[[ Records for the task open ]]

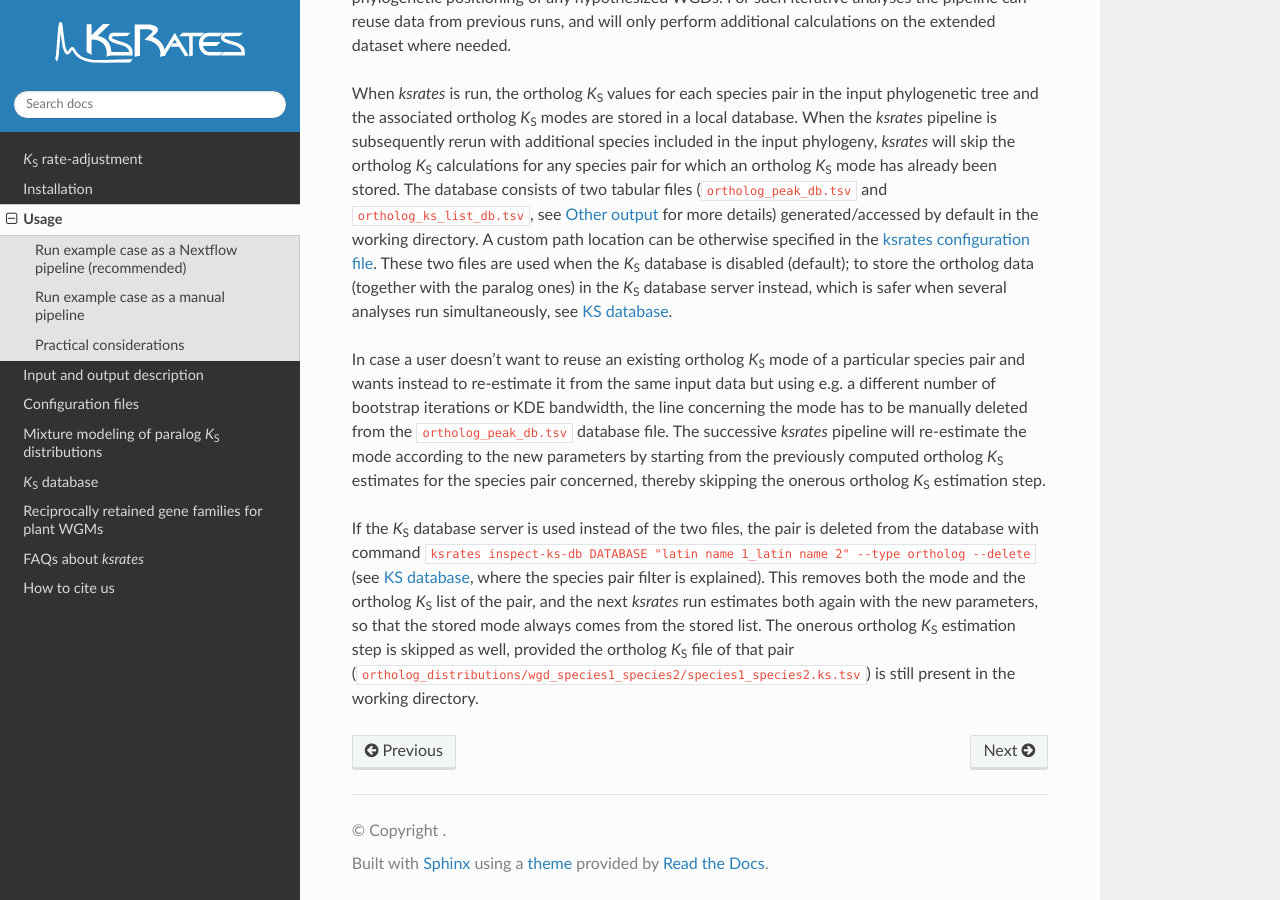
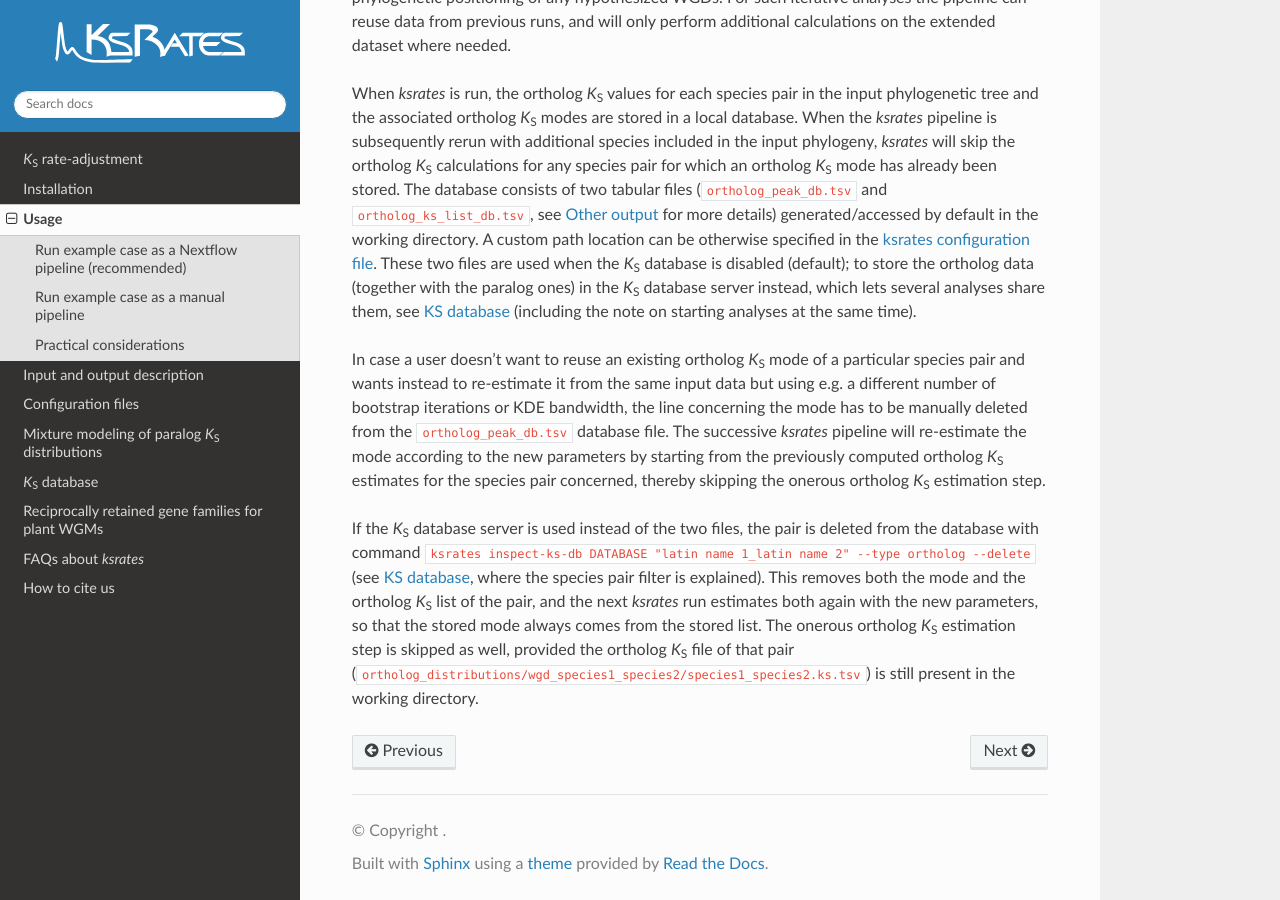
Before and after one commit to VIB-PSB/ksrates, a Sphinx documentation site: the page built from docs/usage.rst, in a window 1280 px wide and 900 px high, scrolled down 6453 px. Built offline with Sphinx 7.4.7 and the Read the Docs theme 3.1.0, drawn with Linux system fonts in a browser that asks for light colours.

Commit message:
Update database usage recommendation

```diff
--- a/docs/usage.rst
+++ b/docs/usage.rst
@@ -200,7 +200,7 @@ When dealing with large input phylogenies it is useful to know that *ksrates* ca
 For such iterative analyses the pipeline can reuse data from previous runs, and will only perform additional calculations on the extended dataset where needed.
 
 When *ksrates* is run, the ortholog *K*:sub:`S` values for each species pair in the input phylogenetic tree and the associated ortholog *K*:sub:`S` modes are stored in a local database.
-When the *ksrates* pipeline is subsequently rerun with additional species included in the input phylogeny, *ksrates* will skip the ortholog *K*:sub:`S` calculations for any species pair for which an ortholog *K*:sub:`S` mode has already been stored. The database consists of two tabular files (``ortholog_peak_db.tsv`` and ``ortholog_ks_list_db.tsv``, see :ref:`other_output` for more details) generated/accessed by default in the working directory. A custom path location can be otherwise specified in the :ref:`pipeline_config_section`. These two files are used when the *K*:sub:`S` database is disabled (default); to store the ortholog data (together with the paralog ones) in the *K*:sub:`S` database server instead, which is safer when several analyses run simultaneously, see :ref:`ks_database`.
+When the *ksrates* pipeline is subsequently rerun with additional species included in the input phylogeny, *ksrates* will skip the ortholog *K*:sub:`S` calculations for any species pair for which an ortholog *K*:sub:`S` mode has already been stored. The database consists of two tabular files (``ortholog_peak_db.tsv`` and ``ortholog_ks_list_db.tsv``, see :ref:`other_output` for more details) generated/accessed by default in the working directory. A custom path location can be otherwise specified in the :ref:`pipeline_config_section`. These two files are used when the *K*:sub:`S` database is disabled (default); to store the ortholog data (together with the paralog ones) in the *K*:sub:`S` database server instead, which lets several analyses share them, see :ref:`ks_database` (including the note on starting analyses at the same time).
 
 In case a user doesn't want to reuse an existing ortholog *K*:sub:`S` mode of a particular species pair and wants instead to re-estimate it from the same input data but using e.g. a different number of bootstrap iterations or KDE bandwidth, the line concerning the mode has to be manually deleted from the ``ortholog_peak_db.tsv`` database file. The successive *ksrates* pipeline will re-estimate the mode according to the new parameters by starting from the previously computed ortholog *K*:sub:`S` estimates for the species pair concerned, thereby skipping the onerous ortholog *K*:sub:`S` estimation step.
 
```
Also changed, not shown: docs/ks_database.rst (+11 -1 lines).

[[ Records for the task closed ]]

# [Task requirements]
Return every line above word for word, minus images.

# [The answer]
Before and after one commit to VIB-PSB/ksrates, a Sphinx documentation site: the page built from docs/usage.rst, in a window 1280 px wide and 900 px high, scrolled down 6453 px. Built offline with Sphinx 7.4.7 and the Read the Docs theme 3.1.0, drawn with Linux system fonts in a browser that asks for light colours.

Commit message:
Update database usage recommendation

```diff
--- a/docs/usage.rst
+++ b/docs/usage.rst
@@ -200,7 +200,7 @@ When dealing with large input phylogenies it is useful to know that *ksrates* ca
 For such iterative analyses the pipeline can reuse data from previous runs, and will only perform additional calculations on the extended dataset where needed.
 
 When *ksrates* is run, the ortholog *K*:sub:`S` values for each species pair in the input phylogenetic tree and the associated ortholog *K*:sub:`S` modes are stored in a local database.
-When the *ksrates* pipeline is subsequently rerun with additional species included in the input phylogeny, *ksrates* will skip the ortholog *K*:sub:`S` calculations for any species pair for which an ortholog *K*:sub:`S` mode has already been stored. The database consists of two tabular files (``ortholog_peak_db.tsv`` and ``ortholog_ks_list_db.tsv``, see :ref:`other_output` for more details) generated/accessed by default in the working directory. A custom path location can be otherwise specified in the :ref:`pipeline_config_section`. These two files are used when the *K*:sub:`S` database is disabled (default); to store the ortholog data (together with the paralog ones) in the *K*:sub:`S` database server instead, which is safer when several analyses run simultaneously, see :ref:`ks_database`.
+When the *ksrates* pipeline is subsequently rerun with additional species included in the input phylogeny, *ksrates* will skip the ortholog *K*:sub:`S` calculations for any species pair for which an ortholog *K*:sub:`S` mode has already been stored. The database consists of two tabular files (``ortholog_peak_db.tsv`` and ``ortholog_ks_list_db.tsv``, see :ref:`other_output` for more details) generated/accessed by default in the working directory. A custom path location can be otherwise specified in the :ref:`pipeline_config_section`. These two files are used when the *K*:sub:`S` database is disabled (default); to store the ortholog data (together with the paralog ones) in the *K*:sub:`S` database server instead, which lets several analyses share them, see :ref:`ks_database` (including the note on starting analyses at the same time).
 
 In case a user doesn't want to reuse an existing ortholog *K*:sub:`S` mode of a particular species pair and wants instead to re-estimate it from the same input data but using e.g. a different number of bootstrap iterations or KDE bandwidth, the line concerning the mode has to be manually deleted from the ``ortholog_peak_db.tsv`` database file. The successive *ksrates* pipeline will re-estimate the mode according to the new parameters by starting from the previously computed ortholog *K*:sub:`S` estimates for the species pair concerned, thereby skipping the onerous ortholog *K*:sub:`S` estimation step.
 
```
Also changed, not shown: docs/ks_database.rst (+11 -1 lines).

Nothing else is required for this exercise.